There are these two young fish swimming along, and they happen to meet an older fish swimming the other way, who nods at them and says, "Morning, boys, how's the water? If at this moment you're worried that I plan to present myself here as the wise old fish explaining what water is to you younger fish, please don't be. I am not the wise old fish. The immediate point of the fish story is that the most obvious, ubiquitous, important realities are often the ones that are the hardest to see and talk about. Stated as an English sentence, of course, this is just a banal platitude-but the fact is that, in the day-to-day trenches of adult existence, banal platitudes can have life-or-death importance.

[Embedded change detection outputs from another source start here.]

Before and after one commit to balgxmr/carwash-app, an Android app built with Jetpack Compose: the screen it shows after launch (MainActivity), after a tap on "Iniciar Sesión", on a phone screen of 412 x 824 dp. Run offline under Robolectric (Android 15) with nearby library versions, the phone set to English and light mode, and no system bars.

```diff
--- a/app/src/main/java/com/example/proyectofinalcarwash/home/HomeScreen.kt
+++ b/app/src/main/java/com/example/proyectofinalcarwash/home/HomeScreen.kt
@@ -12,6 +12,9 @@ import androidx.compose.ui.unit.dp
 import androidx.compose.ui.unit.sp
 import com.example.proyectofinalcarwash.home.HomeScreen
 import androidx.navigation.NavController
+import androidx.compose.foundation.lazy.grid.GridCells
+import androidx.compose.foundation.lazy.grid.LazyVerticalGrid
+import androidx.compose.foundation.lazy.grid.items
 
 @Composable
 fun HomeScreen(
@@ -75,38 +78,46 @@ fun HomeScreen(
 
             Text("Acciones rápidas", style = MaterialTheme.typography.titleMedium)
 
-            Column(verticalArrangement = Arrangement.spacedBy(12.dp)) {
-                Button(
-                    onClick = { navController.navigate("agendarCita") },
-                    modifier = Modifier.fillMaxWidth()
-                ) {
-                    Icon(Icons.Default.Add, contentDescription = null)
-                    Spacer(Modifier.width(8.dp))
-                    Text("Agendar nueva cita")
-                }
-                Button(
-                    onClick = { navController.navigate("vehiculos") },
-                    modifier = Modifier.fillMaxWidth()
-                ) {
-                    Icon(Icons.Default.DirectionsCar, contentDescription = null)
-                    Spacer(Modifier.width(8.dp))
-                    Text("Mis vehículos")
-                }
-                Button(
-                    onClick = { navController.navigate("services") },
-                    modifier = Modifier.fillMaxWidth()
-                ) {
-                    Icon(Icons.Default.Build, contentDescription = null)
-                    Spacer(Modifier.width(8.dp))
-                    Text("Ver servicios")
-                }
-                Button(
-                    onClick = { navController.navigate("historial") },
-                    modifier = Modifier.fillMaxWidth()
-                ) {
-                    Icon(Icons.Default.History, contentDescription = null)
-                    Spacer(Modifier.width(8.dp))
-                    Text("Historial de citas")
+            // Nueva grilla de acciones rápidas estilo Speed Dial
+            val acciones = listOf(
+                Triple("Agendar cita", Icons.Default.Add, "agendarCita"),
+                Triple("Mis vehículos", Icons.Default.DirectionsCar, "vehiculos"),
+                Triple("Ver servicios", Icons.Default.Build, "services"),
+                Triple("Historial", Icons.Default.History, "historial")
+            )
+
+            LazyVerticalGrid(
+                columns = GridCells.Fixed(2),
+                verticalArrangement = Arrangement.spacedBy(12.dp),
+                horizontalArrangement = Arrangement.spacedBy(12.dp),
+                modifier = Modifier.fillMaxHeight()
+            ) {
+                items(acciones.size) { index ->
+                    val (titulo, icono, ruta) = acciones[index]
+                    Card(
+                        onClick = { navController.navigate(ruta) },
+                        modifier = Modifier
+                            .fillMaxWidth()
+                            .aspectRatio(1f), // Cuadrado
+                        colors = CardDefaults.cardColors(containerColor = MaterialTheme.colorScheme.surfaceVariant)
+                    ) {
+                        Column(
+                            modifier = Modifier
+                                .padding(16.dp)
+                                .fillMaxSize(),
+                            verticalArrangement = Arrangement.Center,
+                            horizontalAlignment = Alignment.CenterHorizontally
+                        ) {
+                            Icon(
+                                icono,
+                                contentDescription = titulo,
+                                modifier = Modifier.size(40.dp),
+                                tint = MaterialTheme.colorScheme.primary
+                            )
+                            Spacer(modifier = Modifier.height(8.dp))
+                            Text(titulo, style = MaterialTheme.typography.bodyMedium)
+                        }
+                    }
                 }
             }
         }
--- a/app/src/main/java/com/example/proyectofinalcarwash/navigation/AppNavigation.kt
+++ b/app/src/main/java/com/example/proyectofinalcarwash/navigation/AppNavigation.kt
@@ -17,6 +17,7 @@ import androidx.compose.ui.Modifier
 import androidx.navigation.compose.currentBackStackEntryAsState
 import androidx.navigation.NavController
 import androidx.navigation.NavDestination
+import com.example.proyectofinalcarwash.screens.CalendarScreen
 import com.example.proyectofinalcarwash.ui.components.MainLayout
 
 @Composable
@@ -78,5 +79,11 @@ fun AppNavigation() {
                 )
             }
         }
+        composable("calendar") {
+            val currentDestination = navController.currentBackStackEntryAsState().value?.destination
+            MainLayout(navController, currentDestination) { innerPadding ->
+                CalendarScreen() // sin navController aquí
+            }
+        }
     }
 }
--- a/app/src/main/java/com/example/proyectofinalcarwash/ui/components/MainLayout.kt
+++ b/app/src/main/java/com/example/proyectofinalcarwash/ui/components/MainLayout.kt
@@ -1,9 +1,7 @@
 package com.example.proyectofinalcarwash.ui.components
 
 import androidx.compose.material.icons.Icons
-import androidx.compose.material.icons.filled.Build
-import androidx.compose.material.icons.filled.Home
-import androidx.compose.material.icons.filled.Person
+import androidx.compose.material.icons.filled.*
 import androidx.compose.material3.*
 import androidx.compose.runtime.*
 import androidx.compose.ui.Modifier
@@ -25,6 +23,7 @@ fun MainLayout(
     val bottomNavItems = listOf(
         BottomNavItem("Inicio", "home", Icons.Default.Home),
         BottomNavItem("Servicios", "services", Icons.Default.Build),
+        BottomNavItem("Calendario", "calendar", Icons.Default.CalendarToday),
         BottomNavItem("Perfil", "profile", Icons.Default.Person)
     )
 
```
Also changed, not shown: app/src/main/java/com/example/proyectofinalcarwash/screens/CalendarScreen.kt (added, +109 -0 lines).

This is a standard requirement of US commencement speeches, the deployment of didactic little parable-ish stories. I am not the wise old fish. The point of the fish story is merely that the most obvious, important realities are often the ones that are hardest to see and talk about. Stated as an English sentence, of course, this is just a banal platitude, but the fact is that in the day to day trenches of adult existence, banal platitudes can have a life or death importance, or so I wish to suggest to you on this dry and lovely morning. There are these two guys sitting together in a bar in the remote Alaskan wilderness. One of the guys is religious, the other is an atheist, and the two are arguing about the existence of God with that special intensity that comes after about the fourth beer.